++++ Excerpted records ++++
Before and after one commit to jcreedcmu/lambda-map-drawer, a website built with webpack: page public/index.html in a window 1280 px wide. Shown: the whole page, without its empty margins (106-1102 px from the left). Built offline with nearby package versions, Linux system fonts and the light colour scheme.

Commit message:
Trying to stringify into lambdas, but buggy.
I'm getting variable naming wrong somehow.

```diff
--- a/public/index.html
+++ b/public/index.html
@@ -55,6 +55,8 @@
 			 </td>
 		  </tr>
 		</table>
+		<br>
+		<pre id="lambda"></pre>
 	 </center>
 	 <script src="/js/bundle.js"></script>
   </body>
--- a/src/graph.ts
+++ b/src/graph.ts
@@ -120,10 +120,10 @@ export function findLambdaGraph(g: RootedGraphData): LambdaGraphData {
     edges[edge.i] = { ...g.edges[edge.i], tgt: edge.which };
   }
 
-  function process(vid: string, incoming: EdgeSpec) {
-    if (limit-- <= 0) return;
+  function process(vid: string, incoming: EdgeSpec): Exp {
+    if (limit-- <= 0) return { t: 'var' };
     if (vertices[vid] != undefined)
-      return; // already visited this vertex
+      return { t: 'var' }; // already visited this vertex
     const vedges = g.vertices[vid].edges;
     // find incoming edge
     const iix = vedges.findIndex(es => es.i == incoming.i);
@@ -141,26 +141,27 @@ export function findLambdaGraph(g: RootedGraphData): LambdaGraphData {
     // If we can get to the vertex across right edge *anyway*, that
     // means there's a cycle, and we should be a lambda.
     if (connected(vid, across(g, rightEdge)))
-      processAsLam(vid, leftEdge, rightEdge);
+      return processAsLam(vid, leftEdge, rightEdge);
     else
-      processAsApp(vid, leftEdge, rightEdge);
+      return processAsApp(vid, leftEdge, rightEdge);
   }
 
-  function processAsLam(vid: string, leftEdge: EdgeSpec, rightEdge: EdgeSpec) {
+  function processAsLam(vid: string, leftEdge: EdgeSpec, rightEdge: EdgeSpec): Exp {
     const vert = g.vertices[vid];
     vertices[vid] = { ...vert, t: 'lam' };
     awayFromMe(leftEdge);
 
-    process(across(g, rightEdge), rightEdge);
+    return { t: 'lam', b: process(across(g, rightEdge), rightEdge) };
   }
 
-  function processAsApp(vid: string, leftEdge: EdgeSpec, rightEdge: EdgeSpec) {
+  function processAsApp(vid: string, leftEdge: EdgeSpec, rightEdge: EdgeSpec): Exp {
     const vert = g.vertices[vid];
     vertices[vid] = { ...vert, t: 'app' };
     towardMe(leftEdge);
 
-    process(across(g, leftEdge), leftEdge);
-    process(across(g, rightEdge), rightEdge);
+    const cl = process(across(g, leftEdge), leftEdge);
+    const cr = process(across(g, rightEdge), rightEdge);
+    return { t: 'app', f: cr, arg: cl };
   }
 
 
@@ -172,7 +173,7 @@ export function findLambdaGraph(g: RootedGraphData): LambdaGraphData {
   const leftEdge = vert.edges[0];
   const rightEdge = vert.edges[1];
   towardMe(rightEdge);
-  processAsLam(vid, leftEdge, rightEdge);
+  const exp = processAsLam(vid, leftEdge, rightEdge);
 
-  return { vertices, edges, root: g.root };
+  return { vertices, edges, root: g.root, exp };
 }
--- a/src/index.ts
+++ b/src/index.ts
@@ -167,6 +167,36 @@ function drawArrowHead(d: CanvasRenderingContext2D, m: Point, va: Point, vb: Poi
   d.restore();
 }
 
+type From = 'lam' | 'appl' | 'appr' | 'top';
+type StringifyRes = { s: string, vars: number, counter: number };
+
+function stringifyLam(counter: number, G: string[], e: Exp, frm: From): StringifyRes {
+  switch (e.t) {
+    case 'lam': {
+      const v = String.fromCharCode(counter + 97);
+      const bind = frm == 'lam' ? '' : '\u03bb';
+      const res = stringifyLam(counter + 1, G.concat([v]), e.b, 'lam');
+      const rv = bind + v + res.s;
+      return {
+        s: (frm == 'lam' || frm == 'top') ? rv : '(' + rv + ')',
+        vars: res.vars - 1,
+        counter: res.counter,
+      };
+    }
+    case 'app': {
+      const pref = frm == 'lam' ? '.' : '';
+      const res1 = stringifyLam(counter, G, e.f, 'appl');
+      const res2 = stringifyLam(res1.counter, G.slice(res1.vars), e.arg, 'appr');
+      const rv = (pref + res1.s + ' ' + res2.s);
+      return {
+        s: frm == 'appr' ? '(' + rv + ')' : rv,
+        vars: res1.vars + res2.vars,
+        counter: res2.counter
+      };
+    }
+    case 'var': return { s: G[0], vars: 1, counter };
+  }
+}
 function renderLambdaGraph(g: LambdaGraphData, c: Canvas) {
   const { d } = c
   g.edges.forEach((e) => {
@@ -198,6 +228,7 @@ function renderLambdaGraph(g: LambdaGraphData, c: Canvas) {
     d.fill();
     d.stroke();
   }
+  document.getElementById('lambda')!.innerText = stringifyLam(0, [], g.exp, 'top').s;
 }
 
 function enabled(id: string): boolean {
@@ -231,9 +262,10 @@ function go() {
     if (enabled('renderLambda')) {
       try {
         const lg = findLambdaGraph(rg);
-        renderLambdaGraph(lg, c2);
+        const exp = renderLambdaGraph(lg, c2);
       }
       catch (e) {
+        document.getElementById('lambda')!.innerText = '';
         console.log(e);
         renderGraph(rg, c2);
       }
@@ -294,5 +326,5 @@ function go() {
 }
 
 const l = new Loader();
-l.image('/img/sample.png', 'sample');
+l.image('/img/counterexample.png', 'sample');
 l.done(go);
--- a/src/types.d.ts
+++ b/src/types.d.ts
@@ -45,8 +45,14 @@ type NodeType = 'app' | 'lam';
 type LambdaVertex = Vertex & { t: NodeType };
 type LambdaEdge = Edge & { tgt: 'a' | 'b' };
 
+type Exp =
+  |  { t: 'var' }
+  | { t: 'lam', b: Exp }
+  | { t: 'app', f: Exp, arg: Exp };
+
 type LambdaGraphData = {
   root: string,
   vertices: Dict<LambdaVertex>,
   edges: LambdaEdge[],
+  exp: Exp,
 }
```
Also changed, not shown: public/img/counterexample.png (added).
++++
> What you will do: Each line of the material should be repeated exactly as it reads.

> Problem solution:
Before and after one commit to jcreedcmu/lambda-map-drawer, a website built with webpack: page public/index.html in a window 1280 px wide. Shown: the whole page, without its empty margins (106-1102 px from the left). Built offline with nearby package versions, Linux system fonts and the light colour scheme.

Commit message:
Trying to stringify into lambdas, but buggy.
I'm getting variable naming wrong somehow.

```diff
--- a/public/index.html
+++ b/public/index.html
@@ -55,6 +55,8 @@
 			 </td>
 		  </tr>
 		</table>
+		<br>
+		<pre id="lambda"></pre>
 	 </center>
 	 <script src="/js/bundle.js"></script>
   </body>
--- a/src/graph.ts
+++ b/src/graph.ts
@@ -120,10 +120,10 @@ export function findLambdaGraph(g: RootedGraphData): LambdaGraphData {
     edges[edge.i] = { ...g.edges[edge.i], tgt: edge.which };
   }
 
-  function process(vid: string, incoming: EdgeSpec) {
-    if (limit-- <= 0) return;
+  function process(vid: string, incoming: EdgeSpec): Exp {
+    if (limit-- <= 0) return { t: 'var' };
     if (vertices[vid] != undefined)
-      return; // already visited this vertex
+      return { t: 'var' }; // already visited this vertex
     const vedges = g.vertices[vid].edges;
     // find incoming edge
     const iix = vedges.findIndex(es => es.i == incoming.i);
@@ -141,26 +141,27 @@ export function findLambdaGraph(g: RootedGraphData): LambdaGraphData {
     // If we can get to the vertex across right edge *anyway*, that
     // means there's a cycle, and we should be a lambda.
     if (connected(vid, across(g, rightEdge)))
-      processAsLam(vid, leftEdge, rightEdge);
+      return processAsLam(vid, leftEdge, rightEdge);
     else
-      processAsApp(vid, leftEdge, rightEdge);
+      return processAsApp(vid, leftEdge, rightEdge);
   }
 
-  function processAsLam(vid: string, leftEdge: EdgeSpec, rightEdge: EdgeSpec) {
+  function processAsLam(vid: string, leftEdge: EdgeSpec, rightEdge: EdgeSpec): Exp {
     const vert = g.vertices[vid];
     vertices[vid] = { ...vert, t: 'lam' };
     awayFromMe(leftEdge);
 
-    process(across(g, rightEdge), rightEdge);
+    return { t: 'lam', b: process(across(g, rightEdge), rightEdge) };
   }
 
-  function processAsApp(vid: string, leftEdge: EdgeSpec, rightEdge: EdgeSpec) {
+  function processAsApp(vid: string, leftEdge: EdgeSpec, rightEdge: EdgeSpec): Exp {
     const vert = g.vertices[vid];
     vertices[vid] = { ...vert, t: 'app' };
     towardMe(leftEdge);
 
-    process(across(g, leftEdge), leftEdge);
-    process(across(g, rightEdge), rightEdge);
+    const cl = process(across(g, leftEdge), leftEdge);
+    const cr = process(across(g, rightEdge), rightEdge);
+    return { t: 'app', f: cr, arg: cl };
   }
 
 
@@ -172,7 +173,7 @@ export function findLambdaGraph(g: RootedGraphData): LambdaGraphData {
   const leftEdge = vert.edges[0];
   const rightEdge = vert.edges[1];
   towardMe(rightEdge);
-  processAsLam(vid, leftEdge, rightEdge);
+  const exp = processAsLam(vid, leftEdge, rightEdge);
 
-  return { vertices, edges, root: g.root };
+  return { vertices, edges, root: g.root, exp };
 }
--- a/src/index.ts
+++ b/src/index.ts
@@ -167,6 +167,36 @@ function drawArrowHead(d: CanvasRenderingContext2D, m: Point, va: Point, vb: Poi
   d.restore();
 }
 
+type From = 'lam' | 'appl' | 'appr' | 'top';
+type StringifyRes = { s: string, vars: number, counter: number };
+
+function stringifyLam(counter: number, G: string[], e: Exp, frm: From): StringifyRes {
+  switch (e.t) {
+    case 'lam': {
+      const v = String.fromCharCode(counter + 97);
+      const bind = frm == 'lam' ? '' : '\u03bb';
+      const res = stringifyLam(counter + 1, G.concat([v]), e.b, 'lam');
+      const rv = bind + v + res.s;
+      return {
+        s: (frm == 'lam' || frm == 'top') ? rv : '(' + rv + ')',
+        vars: res.vars - 1,
+        counter: res.counter,
+      };
+    }
+    case 'app': {
+      const pref = frm == 'lam' ? '.' : '';
+      const res1 = stringifyLam(counter, G, e.f, 'appl');
+      const res2 = stringifyLam(res1.counter, G.slice(res1.vars), e.arg, 'appr');
+      const rv = (pref + res1.s + ' ' + res2.s);
+      return {
+        s: frm == 'appr' ? '(' + rv + ')' : rv,
+        vars: res1.vars + res2.vars,
+        counter: res2.counter
+      };
+    }
+    case 'var': return { s: G[0], vars: 1, counter };
+  }
+}
 function renderLambdaGraph(g: LambdaGraphData, c: Canvas) {
   const { d } = c
   g.edges.forEach((e) => {
@@ -198,6 +228,7 @@ function renderLambdaGraph(g: LambdaGraphData, c: Canvas) {
     d.fill();
     d.stroke();
   }
+  document.getElementById('lambda')!.innerText = stringifyLam(0, [], g.exp, 'top').s;
 }
 
 function enabled(id: string): boolean {
@@ -231,9 +262,10 @@ function go() {
     if (enabled('renderLambda')) {
       try {
         const lg = findLambdaGraph(rg);
-        renderLambdaGraph(lg, c2);
+        const exp = renderLambdaGraph(lg, c2);
       }
       catch (e) {
+        document.getElementById('lambda')!.innerText = '';
         console.log(e);
         renderGraph(rg, c2);
       }
@@ -294,5 +326,5 @@ function go() {
 }
 
 const l = new Loader();
-l.image('/img/sample.png', 'sample');
+l.image('/img/counterexample.png', 'sample');
 l.done(go);
--- a/src/types.d.ts
+++ b/src/types.d.ts
@@ -45,8 +45,14 @@ type NodeType = 'app' | 'lam';
 type LambdaVertex = Vertex & { t: NodeType };
 type LambdaEdge = Edge & { tgt: 'a' | 'b' };
 
+type Exp =
+  |  { t: 'var' }
+  | { t: 'lam', b: Exp }
+  | { t: 'app', f: Exp, arg: Exp };
+
 type LambdaGraphData = {
   root: string,
   vertices: Dict<LambdaVertex>,
   edges: LambdaEdge[],
+  exp: Exp,
 }
```
Also changed, not shown: public/img/counterexample.png (added).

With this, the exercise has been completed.